1st International “Process in the Large” Workshop (IW-PL’10)
The field of Business Process Management (BPM) is rich with methodologies, techniques and tools to support the analysis, design, automation and management of business processes. However, few of these methods and techniques find their way to direct application by practitioners and, if they do, only after a serious time lag. A couple of issues may be related to this phenomenon. Arguably, researchers spend too little attention on the evaluation of their methods and techniques beyond the small, toy-sized examples that fit the typical scientific publication. Thus, the scalability of the proposed solutions is often not properly determined. In consequence, it may be extremely difficult for a practitioner to select that method or technique from the many available that most effectively contributes to the actual management and improvement of processes of real dimensions.

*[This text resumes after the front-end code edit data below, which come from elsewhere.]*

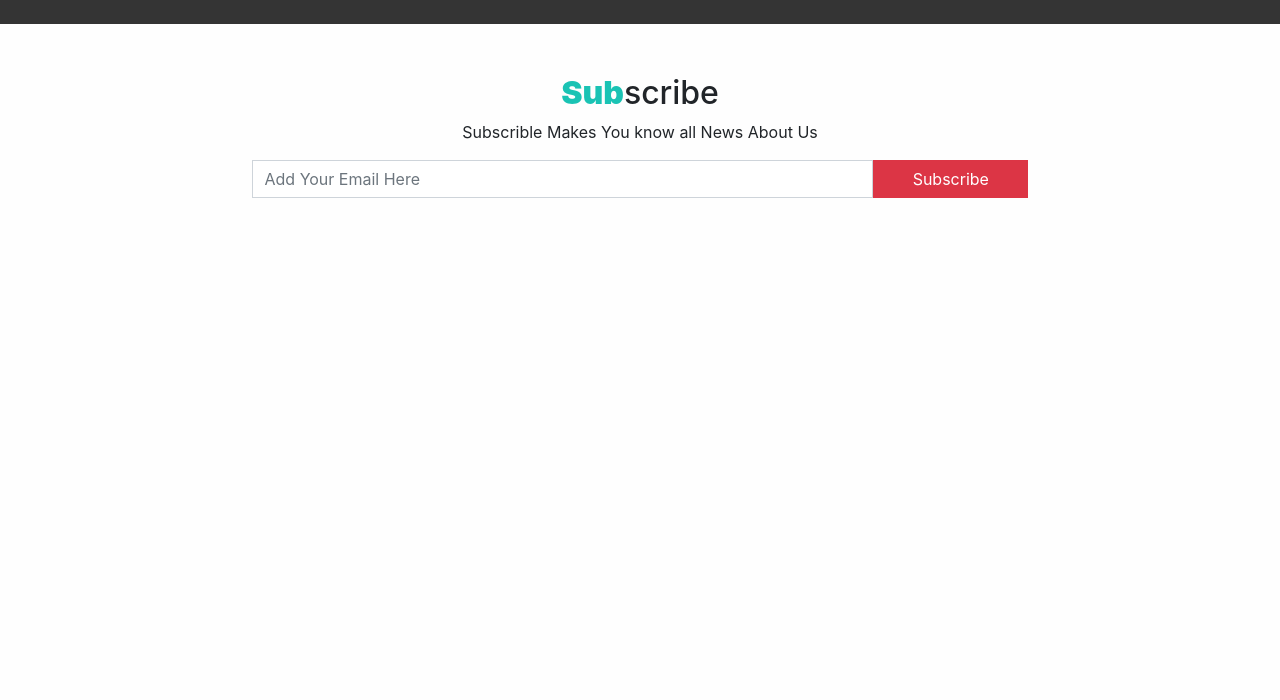
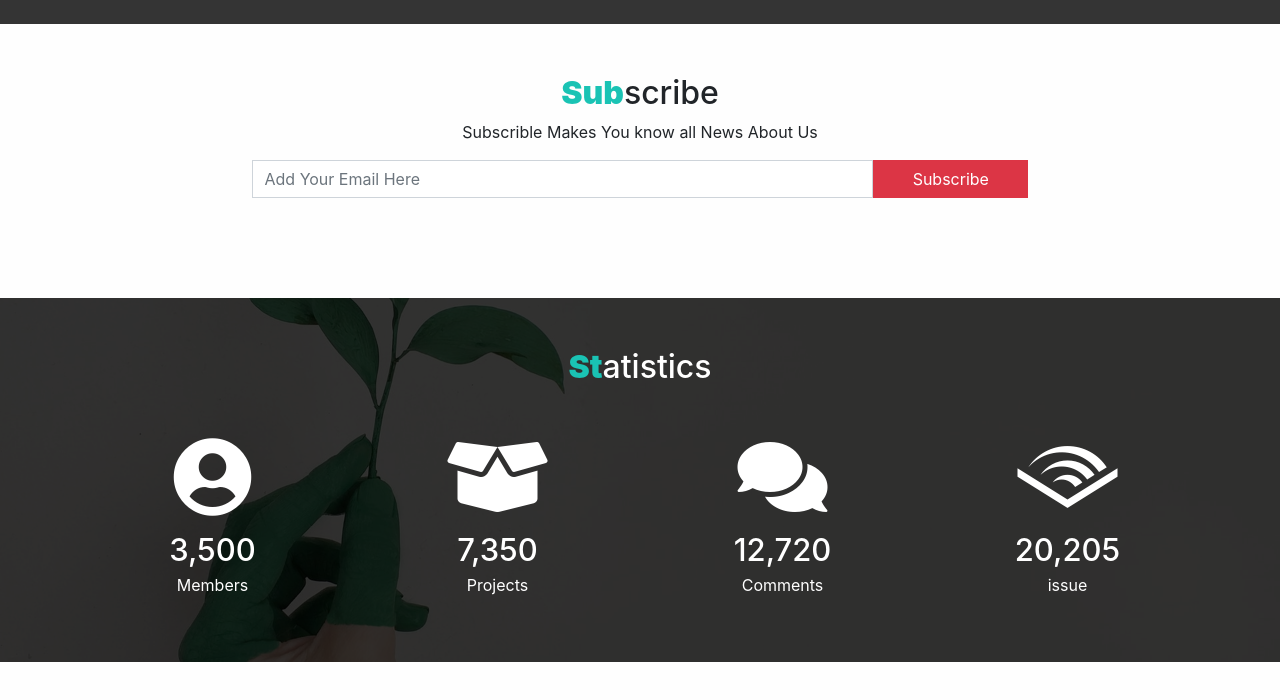
Before and after one commit to FlapJack-Eva/BootStrap3-Template1, a plain HTML site: page index.html in a window 1280 px wide. Shown: the part 3974-4674 px from the top of the page. Drawn offline with Linux system fonts and the light colour scheme; grey boxes are pictures that could not be loaded.

Commit message:
Added statistics

```diff
--- a/css/custom.css
+++ b/css/custom.css
@@ -173,3 +173,33 @@ section.subscribe form button {
     width:20%;
     border-radius: 0;
 }
+
+/*Statistics*/
+section.statistics {
+    margin-top: 50px;
+    background: url('../images/img8.jpeg') no-repeat center center fixed;
+    background-size: cover;
+    color: white;
+}
+
+section.statistics .data {
+    background: rgba(2, 2, 2, 0.8);
+    padding-top: 50px;
+    padding-bottom: 50px;
+}
+
+section.statistics h2 {
+    margin-bottom: 50px;
+}
+
+section.statistics .stats {
+    margin-bottom: 15px;
+}
+
+section.statistics .stats p {
+    padding-top: 10px;
+    font-weight: 500;
+    padding-bottom: 0;
+    margin: 0;
+    font-size: 31px;
+}
--- a/index.html
+++ b/index.html
@@ -294,6 +294,53 @@
       </div>
     </section>
 
+    <!-- Section Statistics -->
+    <section class="statistics text-center">
+      <div class="data">
+        <div class="container">
+          <h2><span class="maincolor">St</span>atistics</h2>
+          <div class="row">
+
+            <!-- stat -->
+            <div class="col-md-3 col-sm-6">
+              <div class="stats">
+                <i class="fas fa-user-circle fa-5x"></i>
+                <p class="lead">3,500</p>
+                <span>Members</span>
+              </div>
+            </div>
+
+            <!-- stat -->
+            <div class="col-md-3 col-sm-6">
+              <div class="stats">
+                <i class="fas fa-box-open fa-5x"></i>
+                <p class="lead">7,350</p>
+                <span>Projects</span>
+              </div>
+            </div>
+
+            <!-- stat -->
+            <div class="col-md-3 col-sm-6">
+              <div class="stats">
+                <i class="fas fa-comments fa-5x"></i>
+                <p class="lead">12,720</p>
+                <span>Comments</span>
+              </div>
+            </div>
+
+            <!-- stat -->
+            <div class="col-md-3 col-sm-6">
+              <div class="stats">
+                <i class="fab fa-audible fa-5x"></i>
+                <p class="lead">20,205</p>
+                <span>issue</span>
+              </div>
+            </div>
+          </div>
+        </div>
+      </div>
+    </section>
+
     <!-- Jquery -->
     <script src="js/jQuery v3.3.1.js"></script>
 
```
Also changed, not shown: images/img8.jpeg (added).
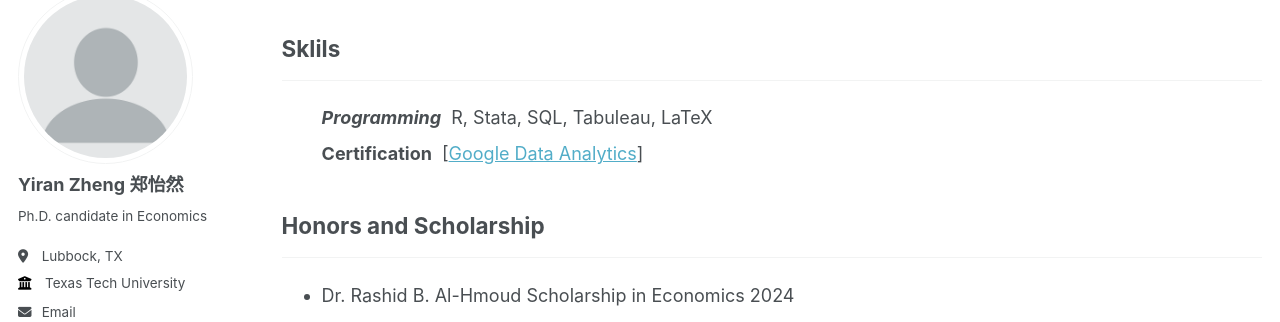
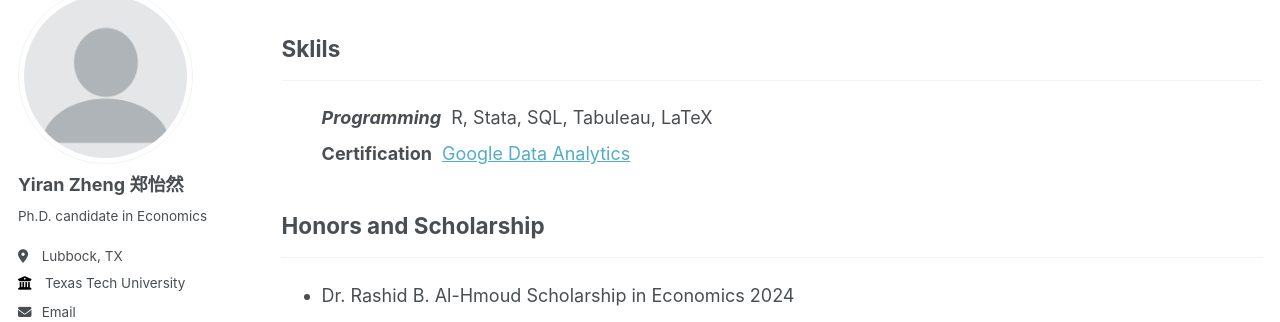
Before and after one commit to yiran-zheng/yiran-zheng.github.io, a Jekyll site: the page built from _pages/cv.md, in a window 1280 px wide and 900 px high, scrolled down 445 px. Shown: the part 117-439 px from the top of the window. Built offline with Jekyll 4.4.1, drawn with Linux system fonts in a browser that asks for light colours.

Commit message:
Update cv.md

```diff
--- a/_pages/cv.md
+++ b/_pages/cv.md
@@ -39,7 +39,7 @@ redirect_from:
   </li>
   <li>
     <strong>Certification</strong>
-      &nbsp;[<a href="https://coursera.org/share/6c74b543cd9f11dfeb9f3cb276fe61cd" target="_blank" rel="noopener noreferrer">Google Data Analytics</a>]
+      &nbsp;<a href="https://coursera.org/share/6c74b543cd9f11dfeb9f3cb276fe61cd" target="_blank" rel="noopener noreferrer">Google Data Analytics</a>
   </li>
 </ul>
 
```
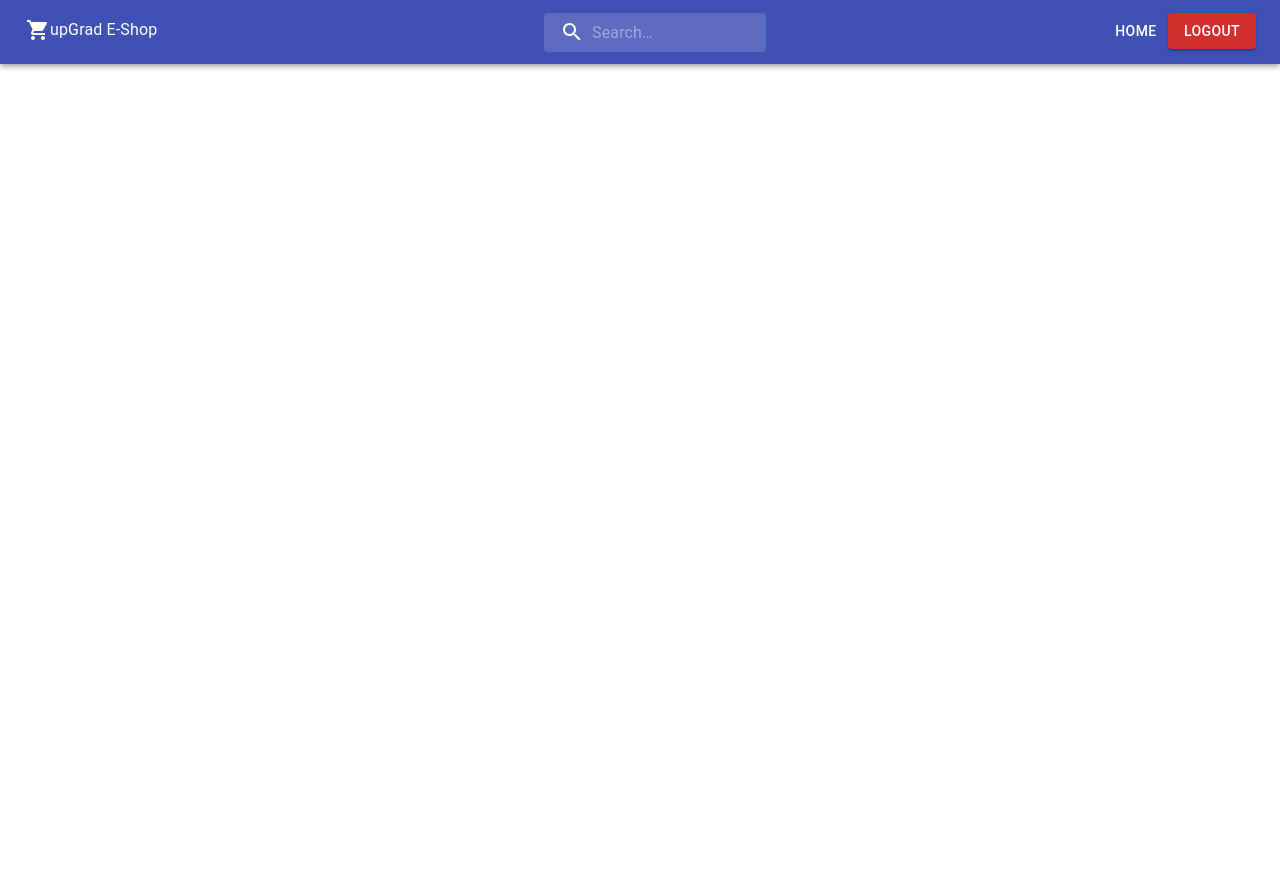
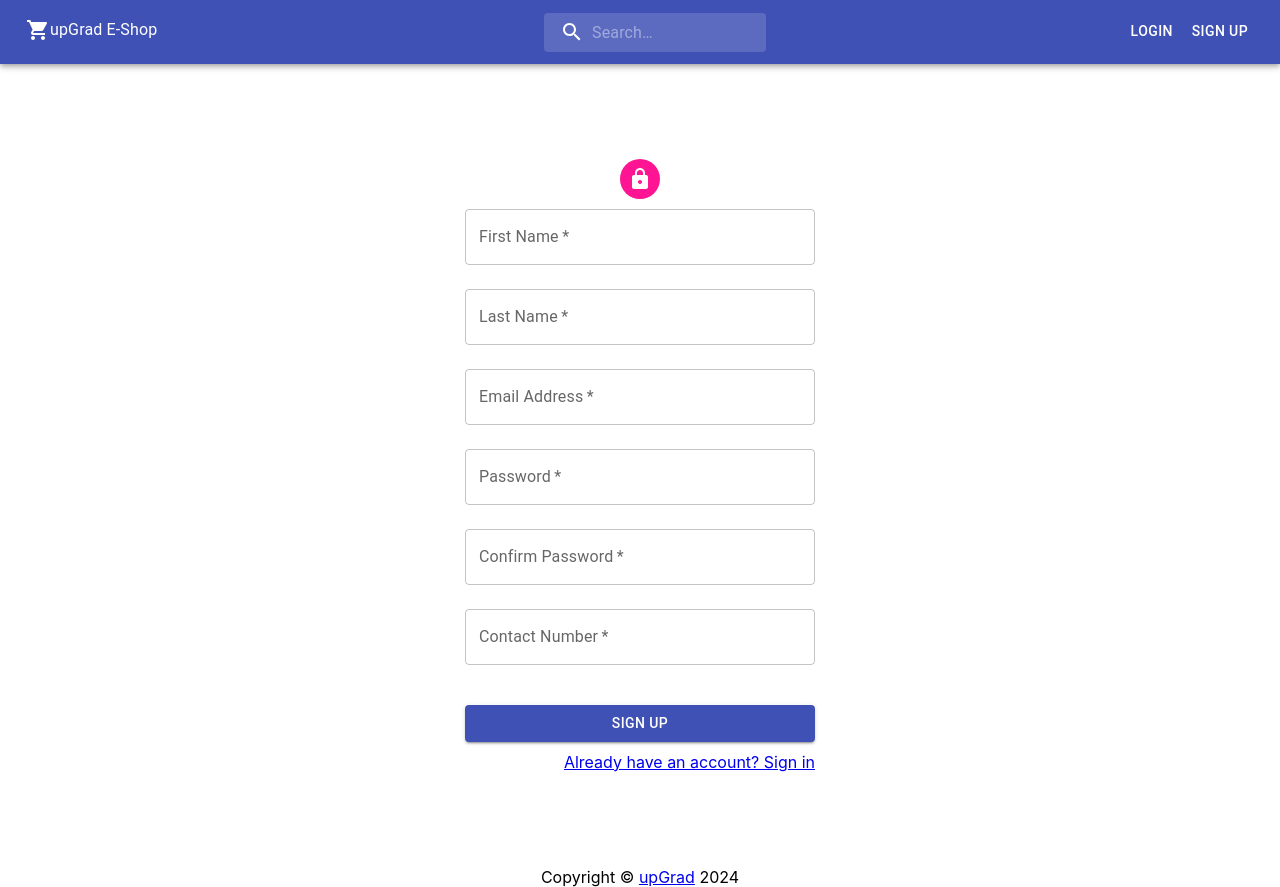
Before and after one commit to Mrdograg/eshop-amit-dogra, a React (Create React App) app: page /signup in a window 1280 px wide. Before the commit the page ends 800 px from the top, so only its background shows below. Built offline with nearby package versions, Linux system fonts and the light colour scheme.

Commit message:
login and signup page done

```diff
--- a/package.json
+++ b/package.json
@@ -41,5 +41,8 @@
       "last 1 firefox version",
       "last 1 safari version"
     ]
+  },
+  "devDependencies": {
+    "react-router-dom": "^6.22.2"
   }
 }
--- a/src/NavigationBar.js
+++ b/src/NavigationBar.js
@@ -3,19 +3,18 @@ import AppBar from "@mui/material/AppBar";
 import Toolbar from "@mui/material/Toolbar";
 import Typography from "@mui/material/Typography";
 import IconButton from "@mui/material/IconButton";
-import ShoppingCartIcon from '@mui/icons-material/ShoppingCart';
+import ShoppingCartIcon from "@mui/icons-material/ShoppingCart";
 import { Button, Grid } from "@mui/material";
+import { useNavigate } from "react-router-dom";
 import SearchInput from ".//components/search/SearchInput";
+
 
 function NavigationBar(props) {
   const { isLogged, isAdmin } = props;
+  const navigate = useNavigate();
+
   return (
-    <AppBar
-      position="static"
-      style={{
-        backgroundColor: "#3f51b5",
-      }}
-    >
+      <AppBar position="static" className="app-primary-color">
       <Toolbar>
         <Grid container spacing={2}>
           <Grid item xs={5}>
@@ -60,10 +59,18 @@ function NavigationBar(props) {
               )
             ) : (
               <div>
-                <Button color="inherit" variant="text">
+                <Button
+                  color="inherit"
+                  variant="text"
+                  onClick={() => navigate("/login")}
+                >
                   Login
                 </Button>
-                <Button color="inherit" variant="text">
+                <Button
+                  color="inherit"
+                  variant="text"
+                  onClick={() => navigate("/signup")}
+                >
                   Sign Up
                 </Button>
               </div>
@@ -74,5 +81,4 @@ function NavigationBar(props) {
     </AppBar>
   );
 }
-
 export default NavigationBar;
--- a/src/components/App.js
+++ b/src/components/App.js
@@ -1,7 +1,33 @@
-import NavigationBar from "../NavigationBar";
+import { BrowserRouter, Routes, Route, Navigate } from "react-router-dom";
+import Login from "./login/Login.";
+import Signup from "./singup/Singup";
+import { ThemeProvider, createTheme } from "@mui/material";
+import ProductsContainer from "./products/ProductsContainer";
+
+const appTheme = createTheme({
+  palette: {
+    primary: {
+      main: "#3f51b5",
+    },
+    secondary: {
+      main: "#f44336",
+    },
+  },
+});
 
 function App() {
-  return <NavigationBar isLogged />;
+  return (
+    <ThemeProvider theme={appTheme}>
+      <BrowserRouter>
+        <Routes>
+          <Route path="/products" element={<ProductsContainer />} />
+          <Route path="/login" element={<Login />} />
+          <Route path="/signup" element={<Signup />} />
+          <Route exact path="/" element={<Navigate to="/login" />} />
+        </Routes>
+      </BrowserRouter>
+    </ThemeProvider>
+  );
 }
 
 export default App;
--- /dev/null
+++ b/src/components/login/Login..js
@@ -0,0 +1,93 @@
+import { useState } from "react";
+import NavigationBar from "../../NavigationBar";
+import { Avatar, Button, TextField } from "@mui/material";
+import LockIcon from "@mui/icons-material/Lock";
+import { Link, useNavigate } from "react-router-dom";
+
+function Login() {
+  const navigate = useNavigate();
+  const [email, setEmail] = useState("");
+  const [password, setPassword] = useState("");
+  const [emailError, setEmailError] = useState(false);
+  const [passwordError, setPasswordError] = useState(false);
+
+  const handleSubmit = (event) => {
+    event.preventDefault();
+
+    setEmailError(false);
+    setPasswordError(false);
+
+    if (email === "") {
+      setEmailError(true);
+    }
+    if (password === "") {
+      setPasswordError(true);
+    }
+
+    if (email && password) {
+      console.log(email, password);
+      navigate("/products");
+    }
+  };
+
+  return (
+    <>
+      <NavigationBar />
+      <div
+        style={{
+          width: "500px",
+          padding: "10px 20px",
+          margin: "100px auto",
+          height: "100%",
+          textAlign: "center",
+        }}
+      >
+        <form autoComplete="off" onSubmit={handleSubmit}>
+          <Avatar
+            style={{
+              backgroundColor: "deeppink",
+              margin: "10px auto",
+            }}
+          >
+            <LockIcon />
+          </Avatar>
+          <TextField
+            label="Email Address"
+            onChange={(e) => setEmail(e.target.value)}
+            required
+            variant="outlined"
+            type="email"
+            sx={{ mb: 3 }}
+            fullWidth
+            value={email}
+            error={emailError}
+          />
+          <TextField
+            label="Password"
+            onChange={(e) => setPassword(e.target.value)}
+            required
+            variant="outlined"
+            type="password"
+            value={password}
+            error={passwordError}
+            fullWidth
+            sx={{ mb: 3 }}
+          />
+          <Button
+            variant="contained"
+            color="primary"
+            type="submit"
+            sx={{ mt: 2, width: "100%" }}
+          >
+            Sign In
+          </Button>
+        </form>
+      </div>
+      <div style={{ textAlign: "center" }}>
+        Copyright &copy; <Link href="https://www.upgrad.com/">upGrad</Link> 2024
+      </div>
+    </>
+  );
+}
+
+export default Login;
--- /dev/null
+++ b/src/components/products/ProductsContainer.js
@@ -0,0 +1,12 @@
+import NavigationBar from "../../NavigationBar";
+
+function ProductsContainer() {
+  return (
+    <>
+      <NavigationBar />
+      <div>Products Container</div>
+    </>
+  );
+}
+
+export default ProductsContainer;
--- /dev/null
+++ b/src/components/singup/Singup.js
@@ -0,0 +1,159 @@
+import { Avatar, Button, TextField } from "@mui/material";
+import NavigationBar from "../../NavigationBar";
+import { Link } from "react-router-dom";
+import { useState } from "react";
+import LockIcon from "@mui/icons-material/Lock";
+
+function Signup() {
+  const [firstName, setFirstName] = useState("");
+  const [lastName, setLastName] = useState("");
+  const [email, setEmail] = useState("");
+  const [password, setPassword] = useState("");
+  const [confirmPassword, setConfirmPassword] = useState("");
+  const [contactNumber, setContactNumber] = useState("");
+
+  const [firstNameError, setFirstNameError] = useState(false);
+  const [lastNameError, setLastNameError] = useState(false);
+  const [emailError, setEmailError] = useState(false);
+  const [passwordError, setPasswordError] = useState(false);
+  const [contactNumberError, setContactNumberError] = useState(false);
+
+  const handleSubmit = (event) => {
+    event.preventDefault();
+
+    setFirstNameError(false);
+    setLastNameError(false);
+    setEmailError(false);
+    setPasswordError(false);
+    setContactNumberError(false);
+
+    if (firstName === "") {
+      setFirstName(true);
+    }
+    if (lastName === "") {
+      setLastName(true);
+    }
+    if (email === "") {
+      setEmailError(true);
+    }
+    if (password === "") {
+      setPasswordError(true);
+    }
+    if (contactNumber === "") {
+      setContactNumberError(true);
+    }
+
+    if (firstName && lastName && email && password) {
+      console.log(firstName, lastName, email, password);
+    }
+  };
+
+  return (
+    <>
+      <NavigationBar />
+      <div
+        style={{
+          width: "350px",
+          padding: "10px 20px",
+          margin: "75px auto",
+          height: "100%",
+          textAlign: "center",
+        }}
+      >
+        <form autoComplete="off" onSubmit={handleSubmit}>
+          <Avatar
+            style={{
+              backgroundColor: "deeppink",
+              margin: "10px auto",
+            }}
+          >
+            <LockIcon />
+          </Avatar>
+          <TextField
+            label="First Name"
+            onChange={(e) => setFirstName(e.target.value)}
+            required
+            variant="outlined"
+            type="text"
+            sx={{ mb: 3 }}
+            fullWidth
+            value={firstName}
+            error={firstNameError}
+          />
+          <TextField
+            label="Last Name"
+            onChange={(e) => setLastName(e.target.value)}
+            required
+            variant="outlined"
+            type="text"
+            sx={{ mb: 3 }}
+            fullWidth
+            value={lastName}
+            error={lastNameError}
+          />
+          <TextField
+            label="Email Address"
+            onChange={(e) => setEmail(e.target.value)}
+            required
+            variant="outlined"
+            type="email"
+            sx={{ mb: 3 }}
+            fullWidth
+            value={email}
+            error={emailError}
+          />
+          <TextField
+            label="Password"
+            onChange={(e) => setPassword(e.target.value)}
+            required
+            variant="outlined"
+            type="password"
+            value={password}
+            error={passwordError}
+            fullWidth
+            sx={{ mb: 3 }}
+          />
+          <TextField
+            label="Confirm Password"
+            onChange={(e) => setConfirmPassword(e.target.value)}
+            required
+            variant="outlined"
+            type="password"
+            value={confirmPassword}
+            error={password.length > 0 && confirmPassword !== password}
+            fullWidth
+            sx={{ mb: 3 }}
+          />
+          <TextField
+            label="Contact Number"
+            onChange={(e) => setContactNumber(e.target.value)}
+            required
+            variant="outlined"
+            type="tel"
+            sx={{ mb: 3 }}
+            fullWidth
+            value={contactNumber}
+            error={contactNumberError}
+          />
+          <Button
+            variant="contained"
+            color="primary"
+            type="submit"
+            sx={{ mt: 2, width: "100%" }}
+            disabled={password.length > 0 && confirmPassword !== password}
+          >
+            Sign Up
+          </Button>
+          <div style={{ textAlign: "right", margin: "10px 0" }}>
+            <Link to="/login">Already have an account? Sign in</Link>
+          </div>
+        </form>
+      </div>
+      <div style={{ textAlign: "center" }}>
+        Copyright &copy; <Link href="https://www.upgrad.com/">upGrad</Link> 2024
+      </div>
+    </>
+  );
+}
+
+export default Signup;
```
Also changed, not shown: src/index.css (+7 -7 lines), 1 other file (tests, documents, lock files or other folders).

The goals of this workshop are twofold. First, the aim is to reflect on the applicability of the existing methods and techniques under realistic, industry-strength conditions, and especially, in the context of large process models or collections thereof. While academic BPM research is often single minded, in the sense that it puts the focus on one view on a process, one type of stakeholder, one performance aspect, one type of process model, one abstraction level, one type of modeling notation, etc., reality is often multi-faceted. The workshop solicits contributions that show the limitations of existing methods and techniques and identify how these limitations can be addressed to enable industrial usage.
Second, the aim is to identify issues that have been under-researched because they typically do not occur when considering process management at the micro level or only under highly stylized conditions, e.g. when assuming that processes are small, few in numbers, or structured. Contributions that show the complexities of having to deal with large or unstructured processes, great numbers of process models and processes that involve many participants across various organizations, are therefore highly welcome as well. In this way, the workshop hopes to stimulate calls for new, relevant BPM research.
The workshop aspires to bring together researchers and practitioners who have an interest in life-sized business process management, i.e. the development and application of methodologies, techniques, and tools to support operational business processes with all their complexities. We seek contributions by those who wish to share their criticism on existing methods and techniques while also being able to present innovative ideas on scaling up these approaches, making them more suitable for real-life application, or on finding alternative approaches. Two main categories of submissions/presentations will be considered: a) work in progress, and b) regular papers.
Submission System: https://www.easychair.org/login.cgi?conf=pinthel10